When it comes to opening a bank account in Italy, expats ordinarily have four choices. They can choose to:
- Keep their existing account in their home country, which is particularly useful for anyone planning to move back at some point in the future
- Open a local account, which is usually necessary for individuals working in their destination country
- Open an international account with their existing bank, if such branches exist in their destination country
- Open an offshore account
Italy has a range of banks available for expats to use, including co-operative banks and commercial banks. As an expat, you can choose to open either an Italian account or a non-resident account. Non-resident accounts tend to be more popular with foreigners, due to their lower interest rates.

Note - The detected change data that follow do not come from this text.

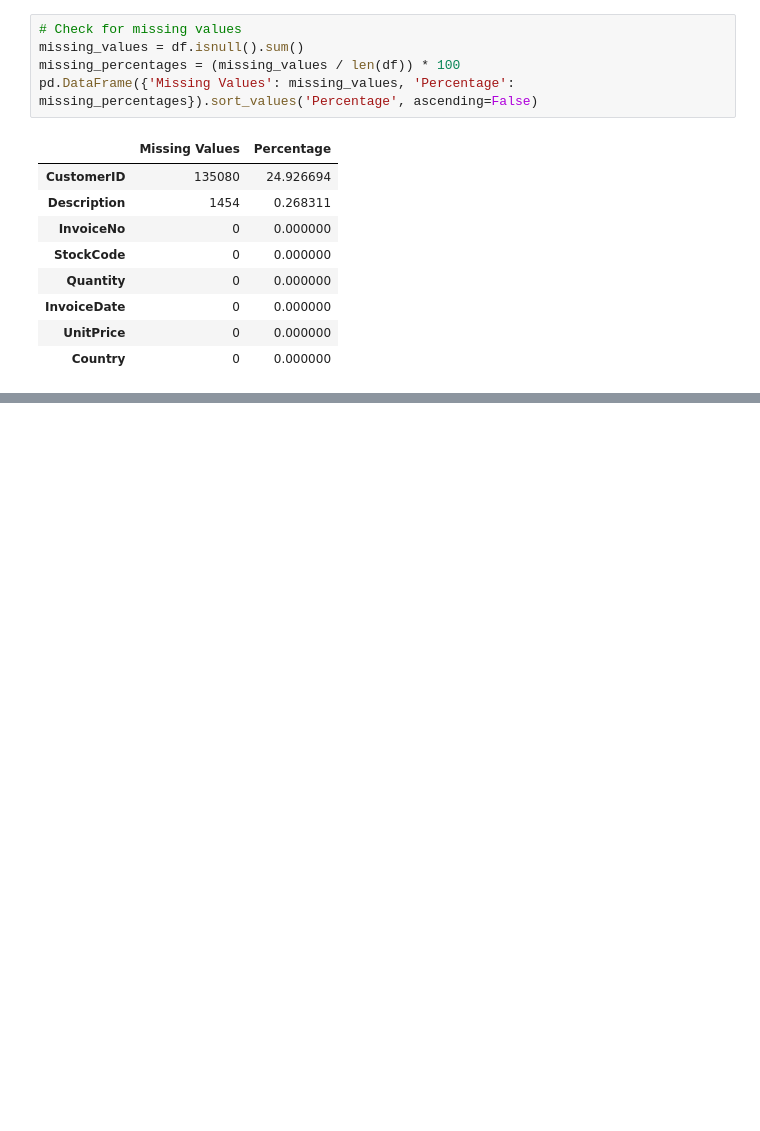
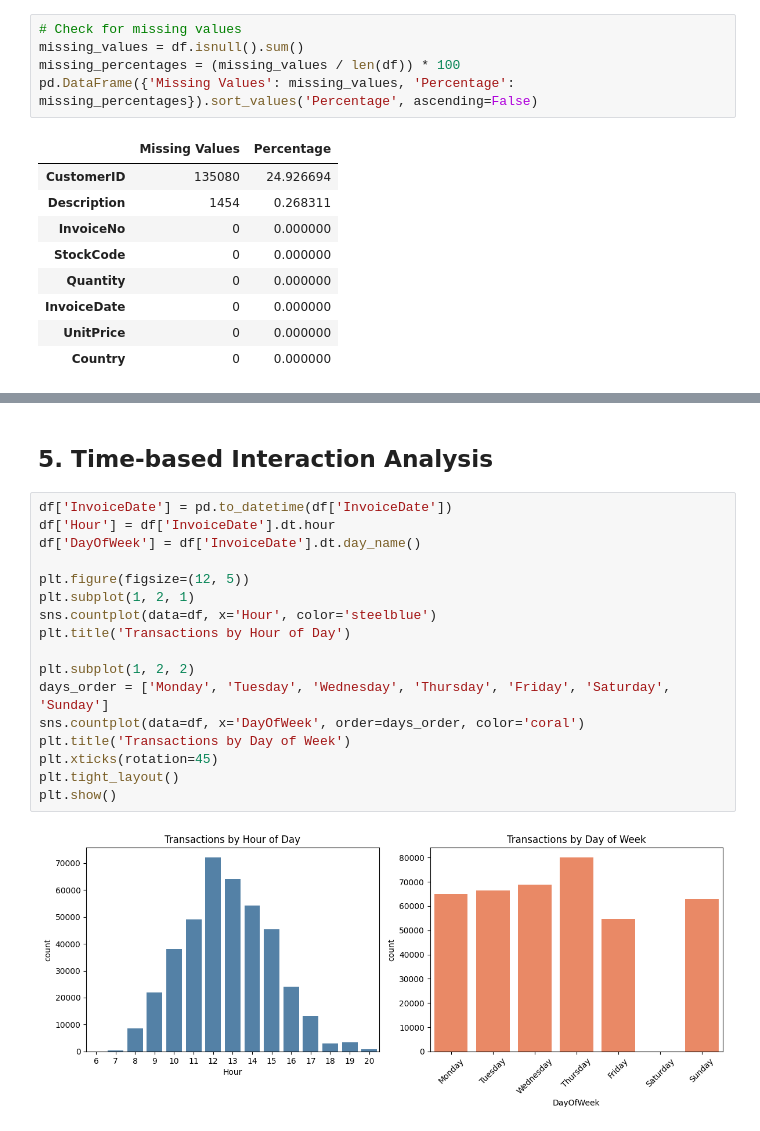
Before and after one commit to priyankkkaaaaa/Customer-Lifetime-Value, a Jupyter notebook: notebooks/eda.ipynb, the cells around one changed output, grey strips where cells are left out. Saved outputs shown, nothing was run; the diff lists cells and outputs as text; blank space fills up the shorter version.

```diff
--- a/notebooks/eda.ipynb
+++ b/notebooks/eda.ipynb
@@ -67 +80,22 @@ pd.DataFrame({'Missing Values': missing_values, 'Percentage': missing_percentage
+# %% [markdown]
+## 5. Time-based Interaction Analysis
+# %%
+df['InvoiceDate'] = pd.to_datetime(df['InvoiceDate'])
+df['Hour'] = df['InvoiceDate'].dt.hour
+df['DayOfWeek'] = df['InvoiceDate'].dt.day_name()
+
+plt.figure(figsize=(12, 5))
+plt.subplot(1, 2, 1)
+sns.countplot(data=df, x='Hour', color='steelblue')
+plt.title('Transactions by Hour of Day')
+
+plt.subplot(1, 2, 2)
+days_order = ['Monday', 'Tuesday', 'Wednesday', 'Thursday', 'Friday', 'Saturday', 'Sunday']
+sns.countplot(data=df, x='DayOfWeek', order=days_order, color='coral')
+plt.title('Transactions by Day of Week')
+plt.xticks(rotation=45)
+plt.tight_layout()
+plt.show()
+# %% [output]
+[figure, added]
 # %% [markdown]
```
Also changed, not shown: parts of 7 cells of this notebook, 4 other files.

Anyone over the age of 18 can open a bank account in Italy, regardless of their citizenship status.
The biggest banks in the country are Banca Intesa and Banca Monte dei Paschi di Siena. However, the most popular among expats are Unicredit, Banco di Napoli and Banca Nazionale del Lavoro. Larger banks tend to operate primarily in the cities, though most have a few branches throughout the rest of the country. One major incentive for choosing a big name is the superior services on offer, including internet and telephone banking.
Banks in Italy are generally open Monday to Friday between 8am and 1:30pm, and most reopen between 2pm and 4:30pm, too. Some branches also open on Saturday mornings. Times may vary from branch to branch, however, so it is a good idea to check specific opening times before you make a visit or call. Many banks close for the afternoon on the day before a bank holiday, as well as shutting for the bank holiday itself.
In order to open a bank account in Italy, you should visit the branch in person. You will need to take the following documents with you:
- Proof of address
- Tax code (codice fiscal)
- Proof of employment
You will be required to complete an application form. Usually, you will be issued with your new banking details on the same day. Then, within a few days, the associated cards and cheque books should arrive by post.
Obtaining a tax code is a simple process, though one that entails visiting a tax office (Agenzia delle Entrate). There are many throughout the country. You will need to supply your passport in order to apply for a tax code. If you need to open an Italian bank account before your arrival in the country, you can get your tax code from your nearest Italian embassy and apply remotely.
Expats with a work contract or residence permit may prefer to open a resident’s bank account. In order to do this, you will need your tax code and the same identification documents as listed above.
One of the biggest problems facing expats who wish to open a bank account in Italy is the language barrier. Most information leaflets and application forms will be in Italian, and few branches have English-speaking staff. In saying this, some larger banks may have someone who can help, if you ask in advance. Taking along someone who is fluent in both languages can be useful, or you could arrange to have the relevant information translated (though this may be costly).
Before opening an Italian bank account, you should do your research and shop around. If you know where you are moving to, or have already made the move, contact your local bank before making an appointment to open an account. This will give you the opportunity to check whether they have experience in dealing with expats and in opening non-resident accounts. Some smaller branches, particularly in more rural areas, may struggle to provide the services you require.
Italy has no shortage of ATM, or bancomat, machines, and most are expat-friendly, with an option to switch to your preferred language prior to making any transactions. There is often a 300 Euro daily limit on withdrawals from ATMs.
Visa, MasterCard, and CartaSi (the local option) are all frequently used in Italy. However, expats should be aware that credit card withdrawals from ATMs may incur hefty transaction fees.
The most popular type of account used in Italy is the standard current account, also known as a chequing account. Some banks may stipulate that customers maintain a minimum balance in order to keep the account active, while others charge account management fees.
Most Italian banks offer expats a comprehensive range of services, akin to those native citizens can access, including internet and mobile banking, cheque books, savings accounts, Visa cards, and credit cards.
Expats using cheques in Italy must be aware that they should be written out in Italian in black or blue ink. Furthermore, American expats need to remember that Italian banks will read the date in the European format of dd-mm-yy and should fill out their cheques accordingly.